Dataset records

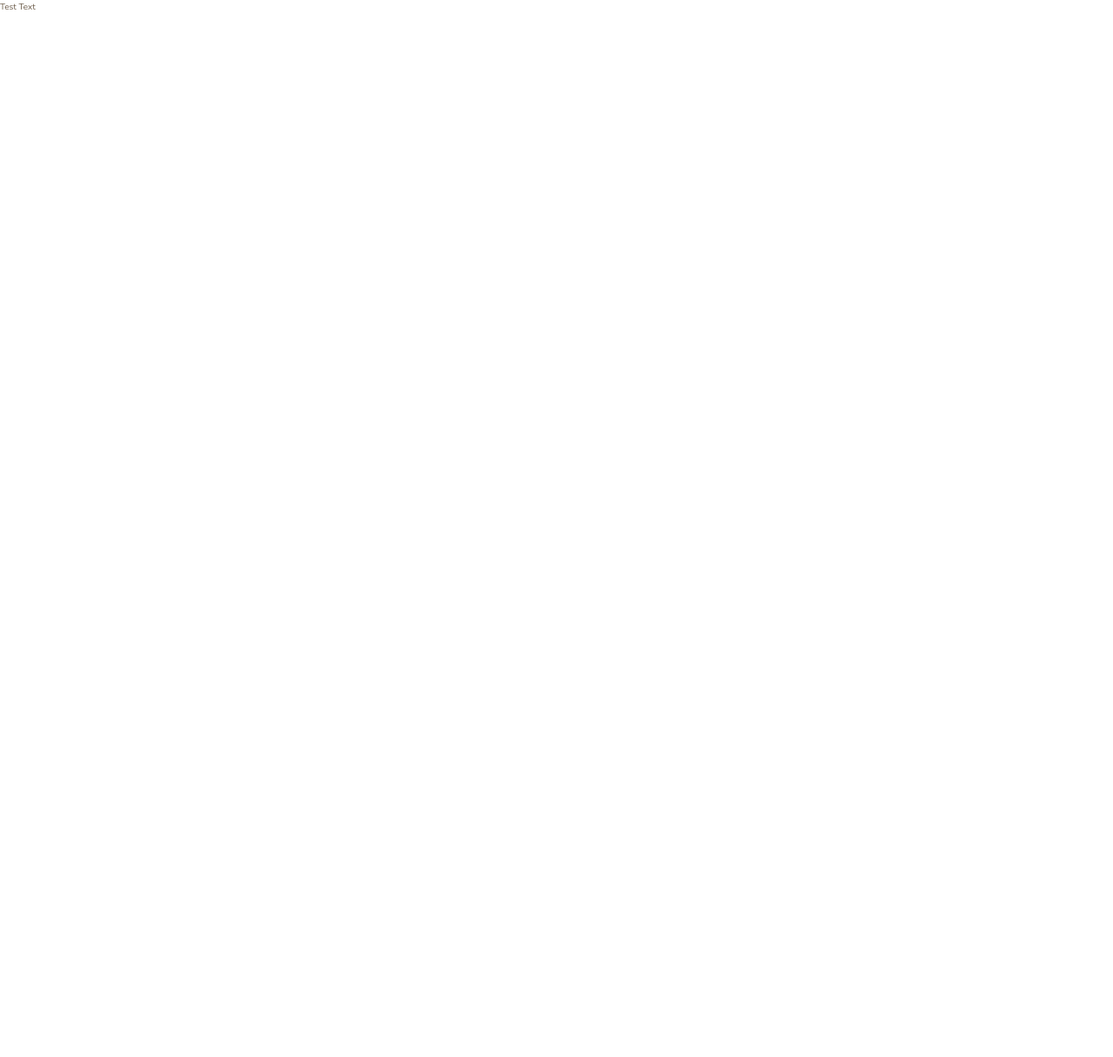
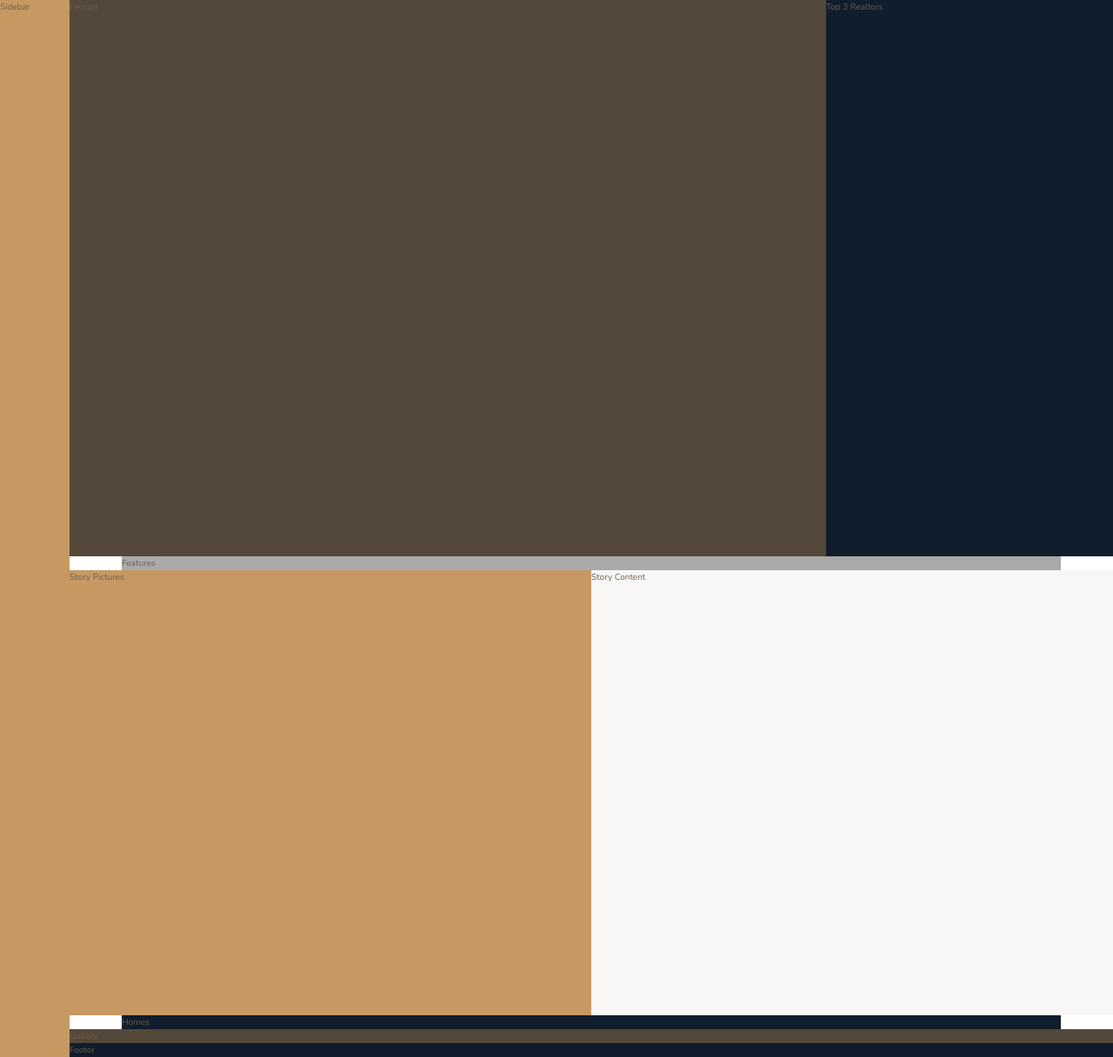
Before and after one commit to pauloteixeirajr/nexter, a website: page index.html in a window 1280 px wide. Shown: the whole page at 87% size. Before the commit the page ends 800 px from the top, so only its background shows below. Drawn offline with nearby package versions, Linux system fonts and the light colour scheme.

Commit message:
building overall layout

```diff
--- a/index.html
+++ b/index.html
@@ -14,7 +14,23 @@
 </head>
 
 <body class="container">
-    Test Text
+    <div class="sidebar">Sidebar</div>
+
+    <header class="header">Header</header>
+
+    <div class="realtors">Top 3 Realtors</div>
+
+    <section class="features">Features</section>
+
+    <div class="story__pictures">Story Pictures</div>
+
+    <div class="story__content">Story Content</div>
+
+    <section class="homes">Homes</section>
+
+    <section class="gallery">Gallery</section>
+
+    <footer class="footer">Footer</footer>
 </body>
 
 </html>
--- a/sass/_base.scss
+++ b/sass/_base.scss
@@ -33,3 +33,14 @@ body {
   font-weight: 300;
   line-height: 1.6;
 }
+
+.container {
+  display: grid;
+  grid-template-rows: 80vh min-content 40vw repeat(3, min-content);
+  grid-template-columns:
+    [sidebar-start] 8rem
+    [sidebar-end full-start] minmax(6rem, 1fr)
+    [center-start] repeat(8, [col-start] minmax(min-content, 14rem) [col-end])
+    [center-end] minmax(6rem, 1fr)
+    [full-end];
+}
--- a/sass/_features.scss
+++ b/sass/_features.scss
@@ -0,0 +1,4 @@
+.features {
+  background-color: $color-grey-light-2;
+  grid-column: center-start / center-end;
+}
--- a/sass/_footer.scss
+++ b/sass/_footer.scss
@@ -0,0 +1,4 @@
+.footer {
+  background-color: $color-secondary;
+  grid-column: full-start / full-end;
+}
--- a/sass/_gallery.scss
+++ b/sass/_gallery.scss
@@ -0,0 +1,4 @@
+.gallery {
+  background-color: $color-grey-dark-1;
+  grid-column: full-start / full-end;
+}
--- a/sass/_header.scss
+++ b/sass/_header.scss
@@ -0,0 +1,4 @@
+.header {
+  background-color: $color-grey-dark-1;
+  grid-column: full-start / col-end 6;
+}
--- a/sass/_homes.scss
+++ b/sass/_homes.scss
@@ -0,0 +1,4 @@
+.homes {
+  background-color: $color-secondary;
+  grid-column: center-start / center-end;
+}
--- a/sass/_realtors.scss
+++ b/sass/_realtors.scss
@@ -0,0 +1,4 @@
+.realtors {
+  background-color: $color-secondary;
+  grid-column: col-start 7 / full-end;
+}
--- a/sass/_sidebar.scss
+++ b/sass/_sidebar.scss
@@ -0,0 +1,5 @@
+.sidebar {
+  background: $color-primary;
+  grid-column: sidebar-start / sidebar-end;
+  grid-row: 1 / -1;
+}
--- a/sass/_story.scss
+++ b/sass/_story.scss
@@ -0,0 +1,11 @@
+.story {
+  &__pictures {
+    background-color: $color-primary;
+    grid-column: full-start / col-end 4;
+  }
+
+  &__content {
+    background-color: $color-grey-light-1;
+    grid-column: col-start 5 / full-end;
+  }
+}
```
Also changed, not shown: css/style.css.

* **Task brief**
Tally each line above that includes "body". Reply with the total only.

* **Exercise answer**
3